A review of graduate nurse transition programs in Australia

Aust J Adv Nurs. 2005 Dec-2006 Feb;23(2):40-5.

Abstract

Background: Despite nearly two decades of experience with graduate transition programs in Australia little evidence exists regarding the effectiveness of these programs as interventions that enhance the transition from nursing student to professional practitioner. There is general acknowledgement that this is a crucial time for people entering the profession and yet there is little agreement on what constitutes best practice for nurses' transition to the workforce.

Aim: This paper challenges the status quo through a review of current programs and questions whether primacy should be given to formal transition programs or to the development of educationally supportive clinical learning environments.

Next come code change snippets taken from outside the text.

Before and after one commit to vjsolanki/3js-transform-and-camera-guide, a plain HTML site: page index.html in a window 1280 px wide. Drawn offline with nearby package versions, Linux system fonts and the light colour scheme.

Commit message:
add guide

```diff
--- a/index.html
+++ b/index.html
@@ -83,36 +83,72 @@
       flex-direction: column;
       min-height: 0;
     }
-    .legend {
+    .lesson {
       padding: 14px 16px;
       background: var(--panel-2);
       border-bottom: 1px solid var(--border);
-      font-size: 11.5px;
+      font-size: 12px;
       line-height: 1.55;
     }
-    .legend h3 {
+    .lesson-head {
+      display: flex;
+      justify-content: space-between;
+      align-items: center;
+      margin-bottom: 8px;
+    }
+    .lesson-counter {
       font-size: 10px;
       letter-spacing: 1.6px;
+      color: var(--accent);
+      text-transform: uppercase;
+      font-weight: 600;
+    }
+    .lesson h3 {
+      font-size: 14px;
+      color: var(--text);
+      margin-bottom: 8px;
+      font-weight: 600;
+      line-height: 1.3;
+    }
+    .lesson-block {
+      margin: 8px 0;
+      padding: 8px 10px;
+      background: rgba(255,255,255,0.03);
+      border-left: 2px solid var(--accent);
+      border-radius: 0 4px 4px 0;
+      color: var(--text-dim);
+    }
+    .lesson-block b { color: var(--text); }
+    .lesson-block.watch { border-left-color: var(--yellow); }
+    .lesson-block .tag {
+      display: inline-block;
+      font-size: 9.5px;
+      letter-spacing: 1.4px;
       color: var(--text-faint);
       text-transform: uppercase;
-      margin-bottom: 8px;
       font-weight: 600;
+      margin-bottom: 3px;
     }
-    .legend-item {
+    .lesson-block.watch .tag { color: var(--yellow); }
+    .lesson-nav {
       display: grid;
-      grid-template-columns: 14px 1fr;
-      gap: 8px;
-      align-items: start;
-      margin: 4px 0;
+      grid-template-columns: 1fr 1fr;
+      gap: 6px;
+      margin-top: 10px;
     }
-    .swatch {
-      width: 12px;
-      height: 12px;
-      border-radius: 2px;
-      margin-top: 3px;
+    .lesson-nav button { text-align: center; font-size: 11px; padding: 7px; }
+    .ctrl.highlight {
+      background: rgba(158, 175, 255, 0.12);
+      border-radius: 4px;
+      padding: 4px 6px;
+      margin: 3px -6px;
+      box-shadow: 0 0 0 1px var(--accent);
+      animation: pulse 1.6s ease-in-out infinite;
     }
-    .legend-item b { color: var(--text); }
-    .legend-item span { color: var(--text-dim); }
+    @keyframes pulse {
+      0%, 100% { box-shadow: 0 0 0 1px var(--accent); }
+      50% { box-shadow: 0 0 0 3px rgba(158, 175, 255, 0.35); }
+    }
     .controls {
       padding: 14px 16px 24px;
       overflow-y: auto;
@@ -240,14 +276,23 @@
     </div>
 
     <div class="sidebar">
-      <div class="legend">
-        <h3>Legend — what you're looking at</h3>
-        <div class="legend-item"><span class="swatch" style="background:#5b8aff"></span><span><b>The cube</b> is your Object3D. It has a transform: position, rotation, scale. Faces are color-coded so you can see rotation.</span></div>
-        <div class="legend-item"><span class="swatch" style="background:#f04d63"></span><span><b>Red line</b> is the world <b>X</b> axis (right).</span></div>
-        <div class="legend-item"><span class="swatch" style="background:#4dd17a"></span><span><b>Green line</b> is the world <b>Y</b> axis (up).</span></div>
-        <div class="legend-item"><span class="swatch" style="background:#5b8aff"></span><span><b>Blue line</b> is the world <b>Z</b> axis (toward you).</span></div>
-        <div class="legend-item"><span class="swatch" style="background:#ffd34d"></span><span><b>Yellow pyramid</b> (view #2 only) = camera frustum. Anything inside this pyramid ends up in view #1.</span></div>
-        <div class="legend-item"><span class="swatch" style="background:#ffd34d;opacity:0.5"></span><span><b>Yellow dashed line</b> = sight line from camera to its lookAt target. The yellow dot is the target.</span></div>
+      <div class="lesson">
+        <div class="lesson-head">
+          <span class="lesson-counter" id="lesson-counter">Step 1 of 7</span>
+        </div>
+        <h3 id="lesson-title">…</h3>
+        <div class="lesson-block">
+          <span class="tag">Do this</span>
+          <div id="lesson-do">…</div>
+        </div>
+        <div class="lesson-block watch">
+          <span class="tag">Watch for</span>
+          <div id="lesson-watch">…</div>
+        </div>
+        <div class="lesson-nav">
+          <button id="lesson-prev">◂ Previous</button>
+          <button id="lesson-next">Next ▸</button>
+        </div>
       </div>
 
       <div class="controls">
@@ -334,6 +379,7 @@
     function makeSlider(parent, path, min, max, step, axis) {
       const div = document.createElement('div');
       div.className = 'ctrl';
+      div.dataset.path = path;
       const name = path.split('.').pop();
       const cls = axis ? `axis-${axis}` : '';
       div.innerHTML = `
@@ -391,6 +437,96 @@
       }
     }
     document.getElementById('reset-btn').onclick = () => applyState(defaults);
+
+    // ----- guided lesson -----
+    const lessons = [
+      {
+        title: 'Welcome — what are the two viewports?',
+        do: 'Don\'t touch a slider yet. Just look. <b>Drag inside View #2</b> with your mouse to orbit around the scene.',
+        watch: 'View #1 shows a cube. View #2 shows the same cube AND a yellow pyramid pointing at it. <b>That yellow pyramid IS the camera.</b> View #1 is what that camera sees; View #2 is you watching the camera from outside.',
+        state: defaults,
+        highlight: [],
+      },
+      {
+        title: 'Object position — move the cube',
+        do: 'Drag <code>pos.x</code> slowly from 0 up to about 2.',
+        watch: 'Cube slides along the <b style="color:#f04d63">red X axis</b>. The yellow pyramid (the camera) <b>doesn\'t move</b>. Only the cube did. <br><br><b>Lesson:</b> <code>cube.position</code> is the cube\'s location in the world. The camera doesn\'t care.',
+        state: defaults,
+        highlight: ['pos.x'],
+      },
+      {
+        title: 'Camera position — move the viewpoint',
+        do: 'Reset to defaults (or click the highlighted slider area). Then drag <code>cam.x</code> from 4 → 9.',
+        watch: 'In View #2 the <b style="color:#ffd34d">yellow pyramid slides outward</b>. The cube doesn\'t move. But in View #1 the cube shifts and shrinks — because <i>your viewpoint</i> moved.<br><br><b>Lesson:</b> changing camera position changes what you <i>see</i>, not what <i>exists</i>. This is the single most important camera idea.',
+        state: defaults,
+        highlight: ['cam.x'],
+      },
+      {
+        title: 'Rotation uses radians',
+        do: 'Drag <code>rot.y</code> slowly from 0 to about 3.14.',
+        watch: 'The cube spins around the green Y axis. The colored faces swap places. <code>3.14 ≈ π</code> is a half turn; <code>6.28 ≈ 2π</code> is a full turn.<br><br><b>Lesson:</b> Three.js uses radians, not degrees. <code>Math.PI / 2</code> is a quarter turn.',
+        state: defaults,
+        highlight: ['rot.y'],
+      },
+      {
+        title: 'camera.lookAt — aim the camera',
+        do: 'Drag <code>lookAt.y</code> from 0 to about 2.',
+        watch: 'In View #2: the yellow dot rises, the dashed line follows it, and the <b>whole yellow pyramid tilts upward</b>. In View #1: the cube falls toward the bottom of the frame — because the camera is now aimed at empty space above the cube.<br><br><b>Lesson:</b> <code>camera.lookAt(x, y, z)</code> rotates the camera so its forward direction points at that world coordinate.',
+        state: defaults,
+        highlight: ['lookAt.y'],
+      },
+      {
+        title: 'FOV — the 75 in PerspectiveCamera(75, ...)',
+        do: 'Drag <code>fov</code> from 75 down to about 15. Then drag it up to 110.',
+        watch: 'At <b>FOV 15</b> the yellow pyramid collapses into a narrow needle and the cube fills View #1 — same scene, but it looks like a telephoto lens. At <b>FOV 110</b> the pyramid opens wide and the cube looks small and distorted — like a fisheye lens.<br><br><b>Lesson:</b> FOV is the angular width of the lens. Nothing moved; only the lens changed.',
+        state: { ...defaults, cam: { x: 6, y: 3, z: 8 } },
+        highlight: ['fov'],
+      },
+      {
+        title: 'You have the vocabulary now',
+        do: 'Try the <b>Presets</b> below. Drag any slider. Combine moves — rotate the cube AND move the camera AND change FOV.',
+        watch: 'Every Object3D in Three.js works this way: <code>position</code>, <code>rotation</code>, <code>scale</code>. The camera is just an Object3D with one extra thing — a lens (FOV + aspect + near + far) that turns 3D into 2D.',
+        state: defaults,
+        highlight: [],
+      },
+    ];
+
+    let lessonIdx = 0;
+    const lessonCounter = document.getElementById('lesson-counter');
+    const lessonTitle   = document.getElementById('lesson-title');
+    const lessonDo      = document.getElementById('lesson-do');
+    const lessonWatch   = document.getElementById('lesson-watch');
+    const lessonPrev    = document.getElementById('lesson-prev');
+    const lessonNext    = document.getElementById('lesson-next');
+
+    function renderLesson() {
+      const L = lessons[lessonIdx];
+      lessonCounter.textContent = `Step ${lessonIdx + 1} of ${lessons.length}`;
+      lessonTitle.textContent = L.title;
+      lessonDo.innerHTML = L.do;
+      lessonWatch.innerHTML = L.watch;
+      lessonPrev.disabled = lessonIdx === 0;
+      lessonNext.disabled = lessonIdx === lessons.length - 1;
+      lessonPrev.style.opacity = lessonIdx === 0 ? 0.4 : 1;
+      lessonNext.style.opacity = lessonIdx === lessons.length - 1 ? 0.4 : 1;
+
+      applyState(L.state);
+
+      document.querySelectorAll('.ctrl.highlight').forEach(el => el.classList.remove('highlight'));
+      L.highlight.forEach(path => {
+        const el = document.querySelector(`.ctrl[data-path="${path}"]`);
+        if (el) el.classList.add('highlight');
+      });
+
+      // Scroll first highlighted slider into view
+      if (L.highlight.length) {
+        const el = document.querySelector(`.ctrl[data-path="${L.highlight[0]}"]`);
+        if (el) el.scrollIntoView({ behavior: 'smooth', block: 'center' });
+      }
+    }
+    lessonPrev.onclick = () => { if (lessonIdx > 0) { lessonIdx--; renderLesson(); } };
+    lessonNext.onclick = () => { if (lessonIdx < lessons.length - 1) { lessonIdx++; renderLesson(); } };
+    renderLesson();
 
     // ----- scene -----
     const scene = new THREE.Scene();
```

Conclusion: There is sufficient doubt in the efficacy of formal transition programs to at least investigate potential alternatives such as concentration on the development of a supportive practice culture conducive to learning. Indeed, the type of learning environment suitable for graduate nurses is likely to be one that will also facilitate the continued development and enhanced job satisfaction of the rest of the nursing team.

Publication types

  • Review

MeSH terms

  • Australasia
  • Clinical Competence
  • Education, Nursing, Baccalaureate / organization & administration*
  • Humans
  • Inservice Training / organization & administration*
  • Nursing Education Research
  • Organizational Culture
  • Personnel Selection
  • Personnel Turnover
  • Program Evaluation